How do we keep a concrete patio from sinking and cracking?

by Teacher

We have replaced our patio twice. Each time it lasts for a while but eventualy settles and cracks. We have tried building up the soil etc underneath. We would like to replace it but are afraid that it will just do this again. The original patio was installed 50 years ago and replaced 20 years ago. How do we fix cracks in the concrete patio and keep it from sinking?

  7 answers
  • My best guess is that the soil was never properly compacted and your water table is high. How is drainage in the area? If it were me, I would have a consult with a soils engineer to see what they suggest.

  • William William on Mar 29, 2018

    Techniques have changed over the years and have gotten better. 50 and 20 years is great longevity. Only thing you can do is have it replaced. Modern concrete mixes and techniques make for better and lasting pours.

  • Muriel Pearson Muriel Pearson on Mar 29, 2018

    We had a similar problem and got a core sample done. They discovered that we have vegetation about 11 feet underground. They suggested "mud-jacking" it.. They bore holes in the existing concrete and inject more concrete underneath to raise it up. Cheaper than total replacement by approx. half.. Larger areas and foundation might need underpinning.. Which is a different process, but lifts it to the level it should be.

  • Sharon Sharon on Mar 29, 2018

    What prep was done underneath it? was a area cut down into the earth, gravel layer tamped down then a layer of sand added, tamped and leveled, a form added and then a metal grid added? If its a large slab were expansion joints added? Did you seal the concrete once it was cured, and done every other year? Did you maintain and repair any cracks and spauling to prevent the concrete from breaking down? All these things contribute to your slab lasting.

  • Lynn Lynn on Mar 29, 2018
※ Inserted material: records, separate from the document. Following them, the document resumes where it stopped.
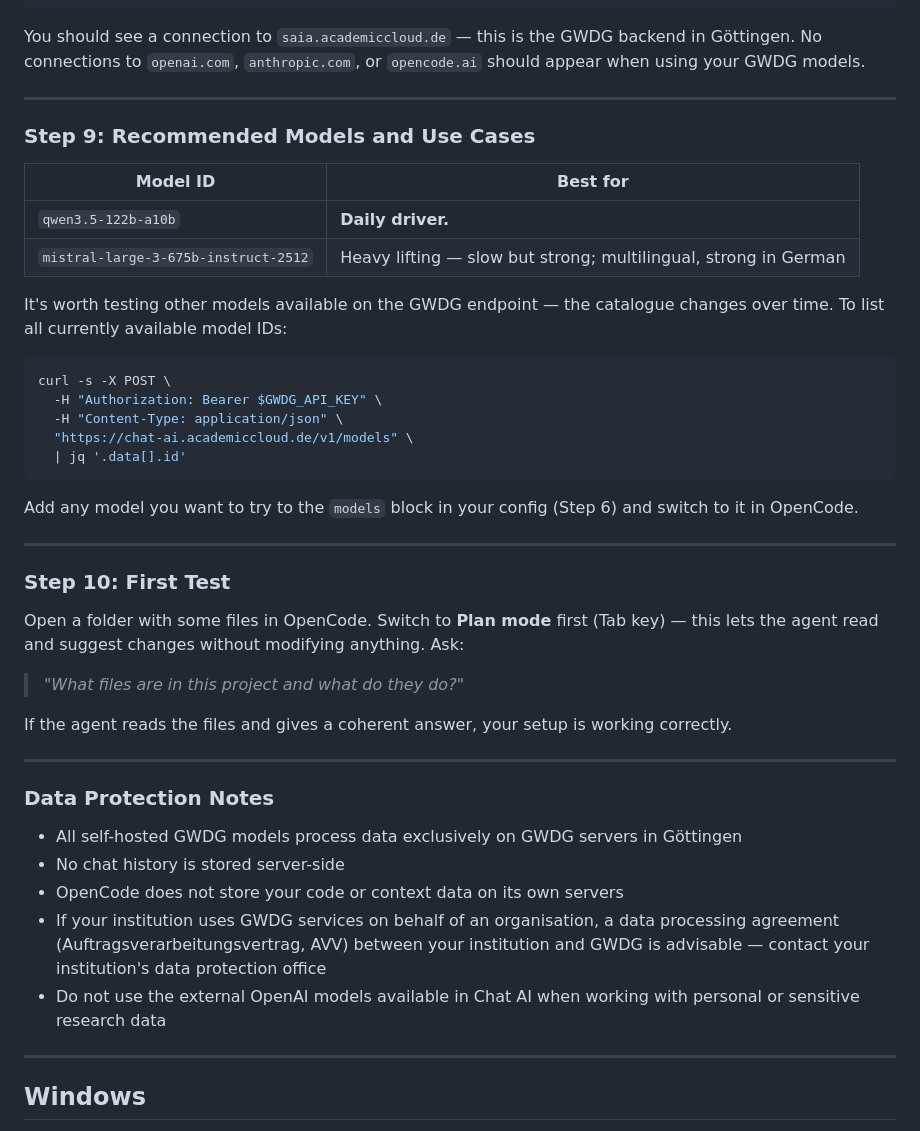
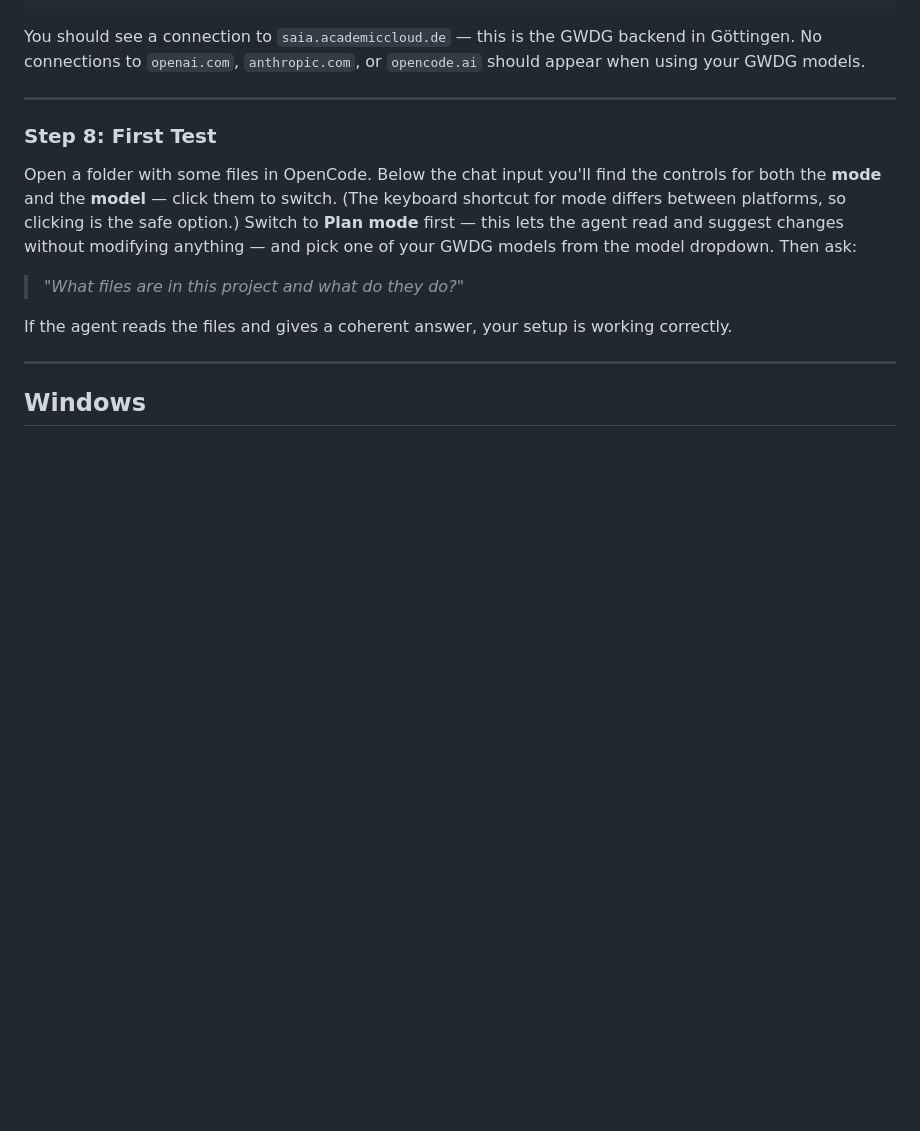
Before and after one commit to LucasBuetje/ai-resources, a Markdown page: ai-agent/gwdg-opencode-setup.md, the part around one of its changes. Drawn GitHub-style; blank space fills up the shorter version.

````diff
--- a/ai-agent/gwdg-opencode-setup.md
+++ b/ai-agent/gwdg-opencode-setup.md
@@ -176,44 +200,13 @@ You should see a connection to `saia.academiccloud.de` — this is the GWDG back
 
 ---
 
-### Step 9: Recommended Models and Use Cases
+### Step 8: First Test
 
-| Model ID | Best for |
-|---|---|
-| `qwen3.5-122b-a10b` | **Daily driver.** |
-| `mistral-large-3-675b-instruct-2512` | Heavy lifting — slow but strong; multilingual, strong in German |
-
-It's worth testing other models available on the GWDG endpoint — the catalogue changes over time. To list all currently available model IDs:
-
-```bash
-curl -s -X POST \
-  -H "Authorization: Bearer $GWDG_API_KEY" \
-  -H "Content-Type: application/json" \
-  "https://chat-ai.academiccloud.de/v1/models" \
-  | jq '.data[].id'
-```
-
-Add any model you want to try to the `models` block in your config (Step 6) and switch to it in OpenCode.
-
----
-
-### Step 10: First Test
-
-Open a folder with some files in OpenCode. Switch to **Plan mode** first (Tab key) — this lets the agent read and suggest changes without modifying anything. Ask:
+Open a folder with some files in OpenCode. Below the chat input you'll find the controls for both the **mode** and the **model** — click them to switch. (The keyboard shortcut for mode differs between platforms, so clicking is the safe option.) Switch to **Plan mode** first — this lets the agent read and suggest changes without modifying anything — and pick one of your GWDG models from the model dropdown. Then ask:
 
 > *"What files are in this project and what do they do?"*
 
 If the agent reads the files and gives a coherent answer, your setup is working correctly.
-
----
-
-### Data Protection Notes
-
-- All self-hosted GWDG models process data exclusively on GWDG servers in Göttingen
-- No chat history is stored server-side
-- OpenCode does not store your code or context data on its own servers
-- If your institution uses GWDG services on behalf of an organisation, a data processing agreement (Auftragsverarbeitungsvertrag, AVV) between your institution and GWDG is advisable — contact your institution's data protection office
-- Do not use the external OpenAI models available in Chat AI when working with personal or sensitive research data
 
 ---
 
````
Also changed, not shown: other parts of ai-agent/gwdg-opencode-setup.md (+80 -32 lines).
    the only thing constant about concrete is that it will crack maybe consider pavers with grass in between. If you give up on the concrete. They are more forgiving.

  • Jewellmartin Jewellmartin on Mar 29, 2018

    You’re not in Texas, but very few homes around Dallas have foundations that don’t eventually crack, break or separate. And a concrete patio is not as thick, does not use a pier-and-beam or bedrock foundation, and often does not use a gravel bed before it is poured. Whether the patio is built by pros or amateurs, it’s going to give way at some point. You can bust it all and remove it and do it all over properly, or consider a low wooden deck with the patio keeping the gophers out. Best wishes ☺️

  • Pat Pat on Mar 29, 2018

    Here in the midwest they put metal rebar in cement driveways...would that work on a patio? I am just asking...not sure.